Local Matters


Published September 26, 2007 at 8:51 p.m.


BURLINGTON - The City of Burlington is under fire from one downtown restaurant owner who, in the wake of losing his liquor license and entertainment permit, is lobbing verbal grenades at City Hall. Daryl Campney, co-owner of Parima Thai Restaurant, is accusing city officials of racism, underhandedness, illegal dealings and bullying tactics. He goes as far as to call Burlington's political leaders "a vindictive group."

City officials say the decision not to renew Parima's license was merely an attempt to get the Thai restaurant's owners to pay their bills, which treasurer's office documents show were long overdue. Nonetheless, Campney says he cannot endure any more harassment from City Hall and has decided to convert Parima into an apartment building this spring.

The situation, which has been building since January, came to a head earlier this month when the City Council and Mayor Bob Kiss opted not to renew the 185 Pearl Street restaurant's license due to hefty back taxes owed, effectively stunting the establishment's ability to do business. Treasurer's Office documents show that Parima owed the city $21,556 as of August 24, just 13 days prior to their license being pulled. The documents also show years of late payments by the restaurateurs.

Campney - who would not meet in person with Seven Days for this story but did email several responses to inquiries about the issue - charges the city with illegally revoking his license and promoting an anti-business atmosphere. "We are done with the City of Burlington," writes Campney, who co-owns Parima with wife Wanvadi Jotikasthira. He claims the city never offered him a hearing on the matter and simply pulled his license in order to cause the restaurant trouble. "Basically, the city council, lead [sic] by sub-committee chairman Clarence Davis, feels that Parima is unsuitable to have an entertainment permit," writes Campney. "I sense that since my wife and I are not black, and the fact that we host a Latin dance social, we do not meet his endorsement criteria."

Mayor Kiss, who says the decision to pull Parima's license was unanimous, admits the action is rare and couldn't remember a similar instance. "I hope the recommendation by the Local Control Board was based on facts and that people in similar circumstances would be treated the same," he says.

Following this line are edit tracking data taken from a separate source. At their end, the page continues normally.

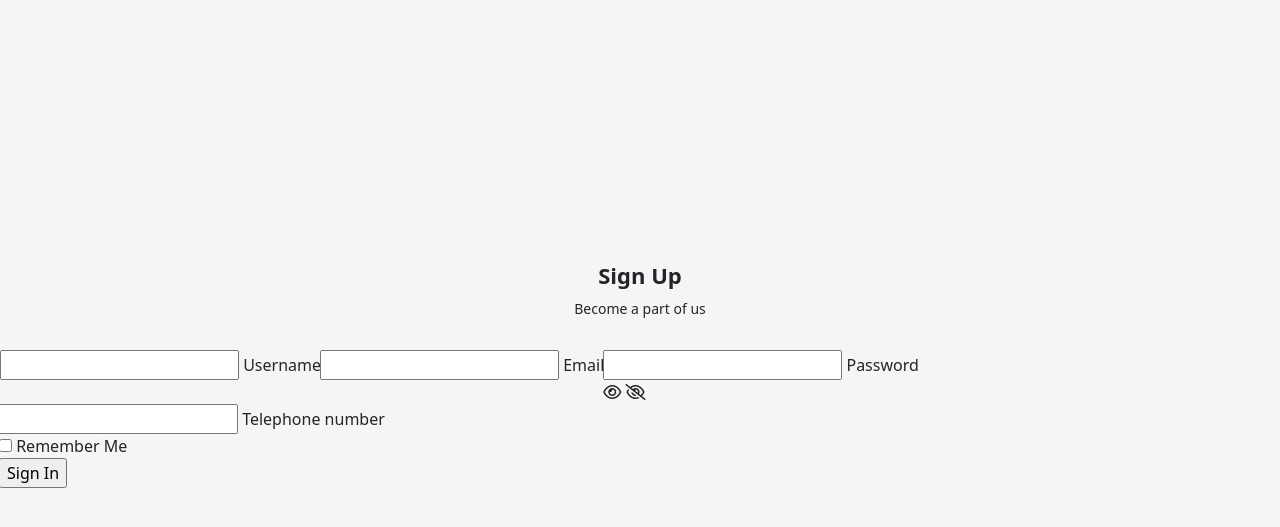
Repository: MauDucKG/BigFarm
Page: http://localhost/BigFarm/views/main/register/index.php
These files come from the project's save history. The page is drawn as it stood at one moment and after the next save; the edit follows.
The browser window is 1280 px wide. The pictures show the whole page.
Some web libraries are served in a nearby version. The page is run by PHP 8.4 with error messages shown; the project is at /var/www/html/.

Above is the page before, as saved 2023-04-26 18:25:12.

After the next save:
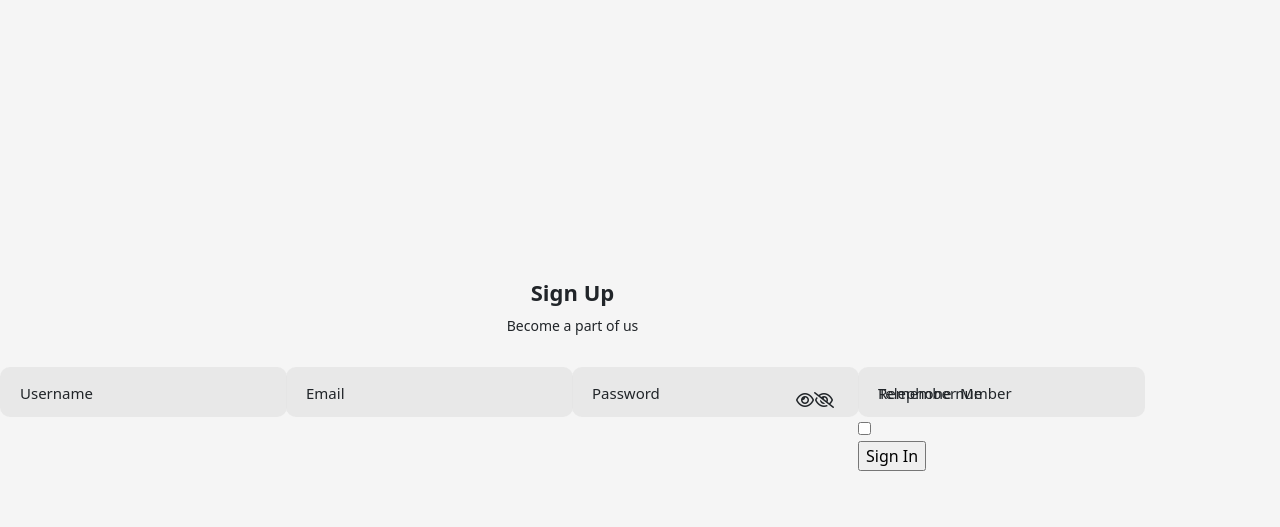
Saved 17 s later.
--- a/views/main/register/index.php
+++ b/views/main/register/index.php
@@ -31,7 +31,41 @@
             margin-bottom: 12px 0 ;
             position: relative;
         }
-
+        .input-box{
+    width: 100%;
+    height: 50px;
+    font-size: 15px;
+    color: #040404;
+    border: none;
+    border-radius: 10px;
+    padding: 7px 45px 0 20px;
+    background: rgba(224, 223, 223, 0.6);
+    backdrop-filter: blur(2px);
+    outline: none;
+}
+.input-field label{
+    position: absolute;
+    left: 20px;
+    top: 15px;
+    font-size: 15px;
+    transition: .3s ease-in-out;
+}
+.input-box:focus ~ label,.input-box:valid ~ label{
+    top: 2px;
+    font-size: 10px;
+    color: #c12828;
+    font-weight: 500;
+}
+.eye-area{
+    position: absolute;
+    top: 25px;
+    right: 25px;
+}
+.eye-box{
+    display: flex;
+    justify-content: center;
+    align-items: center;
+    position: relative;
     </style>
 </head>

Davis, chairman of the Local Control Commission Subcommittee, which makes recommendations to the City Council regarding liquor licenses, assures his group's decision to pull the license was nothing personal. He also addresses Campney's comments regarding race: "To say that there is an issue of race involved here is totally ludicrous," he says. "As an African-American, I find that somewhat startling to hear."

Campney, who has since paid his bill, questions the city's motivation and approach. Since losing his license, he claims city police, the fire marshal and the health department have all visited him. "Interesting tactics from a 'business-friendly and liberal' city," he writes in an email. He also questions City Treasurer Jonathan Leopold's role in the decision and wonders if it is a smart way to bolster tax revenues. Campney observes Parima "has enriched the coffers of Burlington with over $90,000 in rooms and meals taxes and $170,000 in property taxes since 1994."

Assistant City Attorney Nicky Fuller is certain the city's actions have been legal. "One of the conditions of all liquor licenses is that you must abide by all local ordinances," she says. "Technically, it's a violation of your license if you don't pay."

Fuller clarifies that Parima's license was not revoked but simply not renewed, which does not require a hearing. Furthermore, she says Campney was given months to pay his bill and did not. In fact, Fuller says Parima's owners were made aware of the money owed back in January, and set up a payment plan with the Treasurer's Office. The city extended the restaurant's deadline to August 31.

The deadline was extended yet again, to September 5, and though the owners made a partial payment by that date, a balance remained. On September 6, Parima's license was pulled.

"To make a long story short," says Leopold. "We had several incidents where they failed to comply with the payment plan they had agreed to."

After catching up on their bills, Parima's owners reapplied for a new license recently, according to Fuller. But she says the owners opted to withdraw their application when they were informed it would take a couple weeks to process. Leopold says he met with Campney, who had requested the licensing procedure be expedited. "He felt that he was not being treated fairly," says Leopold.

"This is a bureaucracy," says Fuller. "You file an application and it has to go through certain people."

Parima remains open, but is not serving drinks.